The mini shares the One's 4 "ultrapixel" camera, which uses bigger-than-normal pixels to achieve solid low-light performance. When I shot a few pictures with it, though, I saw some pre-production firmware issues; images seemed very washed out. I didn't have that problem with the 1.6-megapixel front camera, which took very sharp photos with good colour saturation.

Since this is a unibody phone, there's no memory card slot or removable battery – 16GB and an 1800mAh cell are what you get. The mini also ditches the HTC One's IR remote, but I don't think that's a heavily used feature.

I'm a little uncomfortable with the use of Qualcomm's Snapdragon 400 processor at 1.4GHz rather than the faster Snapdragon 600, but performance is still solid here.

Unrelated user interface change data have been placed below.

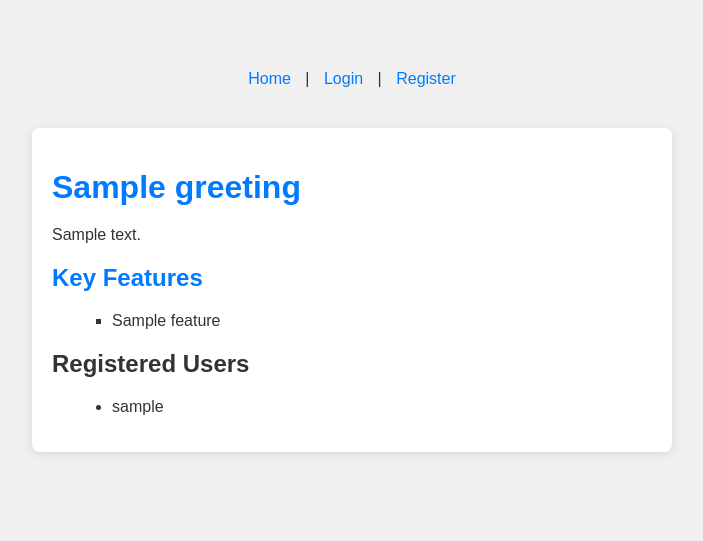
After one commit to yerco/eventwired, a Python web app: template demo_app/templates/hello.html in a window 1280 px wide. The commit adds this page. Shown: the top 541 px of the page, without its empty margins (288-991 px from the left). Run offline with Jinja, Linux system fonts and the light colour scheme; the template is opened without the code that fills it: most values are stand-ins (such as "Sample title", 1, 10 or a date in 2020).

Commit message:
More templates styled

```diff
--- a/demo_app/static/css/style.css
+++ b/demo_app/static/css/style.css
@@ -145,3 +145,43 @@ a.btn-secondary:hover {
 .navigation-links a:hover {
     text-decoration: underline;
 }
+
+.main-content {
+    margin: 40px auto;
+    max-width: 600px;
+    text-align: left;
+    background: #fff;
+    padding: 20px;
+    border-radius: 8px;
+    box-shadow: 0 2px 10px rgba(0, 0, 0, 0.1);
+}
+
+.user-list ul {
+    list-style-type: disc;
+    margin-left: 20px;
+}
+
+.user-list li {
+    margin-bottom: 10px;
+    font-size: 1em;
+    color: #333;
+}
+
+.features {
+    margin-top: 20px;
+}
+
+.features h2 {
+    color: #007bff;
+}
+
+.features ul {
+    list-style-type: square;
+    margin-left: 20px;
+}
+
+.features li {
+    margin-bottom: 10px;
+    font-size: 1em;
+    color: #333;
+}
--- /dev/null
+++ b/demo_app/templates/hello.html
@@ -0,0 +1,52 @@
+<!DOCTYPE html>
+<html lang="en">
+<head>
+  <meta charset="UTF-8">
+  <meta name="viewport" content="width=device-width, initial-scale=1.0">
+  <title>{{ title }}</title>
+  <link rel="stylesheet" href="/static/css/style.css">
+</head>
+<body>
+<!-- Navigation Links -->
+<div class="navigation-links">
+  <a href="/">Home</a> |
+  <a href="/login">Login</a> |
+  <a href="/register">Register</a>
+</div>
+
+<!-- Main Content -->
+<div class="main-content">
+  <h1>{{ greeting }}</h1>
+  <p>{{ description }}</p>
+
+  <!-- Main Content -->
+  <div>
+
+    <div class="features">
+      <h2>Key Features</h2>
+      {% if features %}
+      <ul>
+        {% for feature in features %}
+        <li>{{ feature }}</li>
+        {% endfor %}
+      </ul>
+      {% else %}
+      <p>No features available at this time.</p>
+      {% endif %}
+    </div>
+  </div>
+  <div class="user-list">
+    <h2>Registered Users</h2>
+    {% if users %}
+    <ul>
+      {% for username in users %}
+      <li>{{ username }}</li>
+      {% endfor %}
+    </ul>
+    {% else %}
+    <p>No users are currently registered.</p>
+    {% endif %}
+  </div>
+</div>
+</body>
+</html>
--- a/demo_app/templates/welcome_after_login.html
+++ b/demo_app/templates/welcome_after_login.html
@@ -8,6 +8,12 @@
 </head>
 <body>
 <div class="form-container">
+    <!-- Navigation Links -->
+    <div class="navigation-links">
+        <a href="/">Home</a> |
+        <a href="/login">Login</a> |
+        <a href="/register">Register</a>
+    </div>
     <h1>Welcome, {{ user.username }}!</h1>
     <p>You have successfully logged in. Enjoy your session!</p>
 
--- a/src/dicontainer.py
+++ b/src/dicontainer.py
@@ -12,6 +12,11 @@ class DIContainer:
     def __init__(self):
         self._services = {}
         self._singletons = {}
+
+    # Reset the DI container state
+    def reset(self):
+        self._services.clear()
+        self._singletons.clear()
 
     # Register a singleton object, multiple instances of the same class can be registered using different names
     def register_singleton(self, instance, name=None):
```
Also changed, not shown: demo_app/controllers/hello_controller.py (+19 -5 lines), demo_app/controllers/register_controller.py (+11 -3 lines), demo_app/templates/home.html (+26 -6 lines), demo_app/templates/registration_success.html (added, +21 -0 lines), demo_app/tests/test_controllers.py (+26 -13 lines), tests/test_di_container.py (+10 -4 lines), demo_app/tests/integration/test_db.db (deleted).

I ran the Browsermark web browser benchmark on the phone and got a score of 2356, which doesn't measure up to the Samsung Galaxy S4 or HTC One, but beats other devices like the Galaxy S4 Active, HTC First and the Sony Xperia Z. Some of that score may be due to the use of the very new Android 4.2.2 on the new phone, but in any case it portends good performance.

The best thing about the mini, of course, is its size. The smaller device fits perfectly into my hand, and makes an even better one-handed phone than the One does (see the image below which shows the HTC One next to the One mini). It's about the same size as the HTC First and HTC 8X, both of which I think are about ideal, and its build is just spectacular. If you don't demand the ultimate in specs, this could be a great handset for you.

The HTC One mini goes up against the Samsung Galaxy S4 Mini and the Apple iPhone 4S in the middle of the smartphone range, and HTC pulls ahead of Samsung on specs at this level. The S4 Mini has been sized down to a 960 x 540 screen, 8GB of storage and a standard 8-megapixel camera, giving the One mini a tighter screen, better build quality and more built-in storage than its major Android competitor. But the S4 Mini may have longer battery life by powering its lower resolution screen with a slightly larger 1900mAh battery, and it has a memory card slot for expansion.

As we reported yesterday, HTC said the mini is set to go live in select markets in August ahead of a global rollout in September, but nothing specific has been confirmed for the UK launch date yet.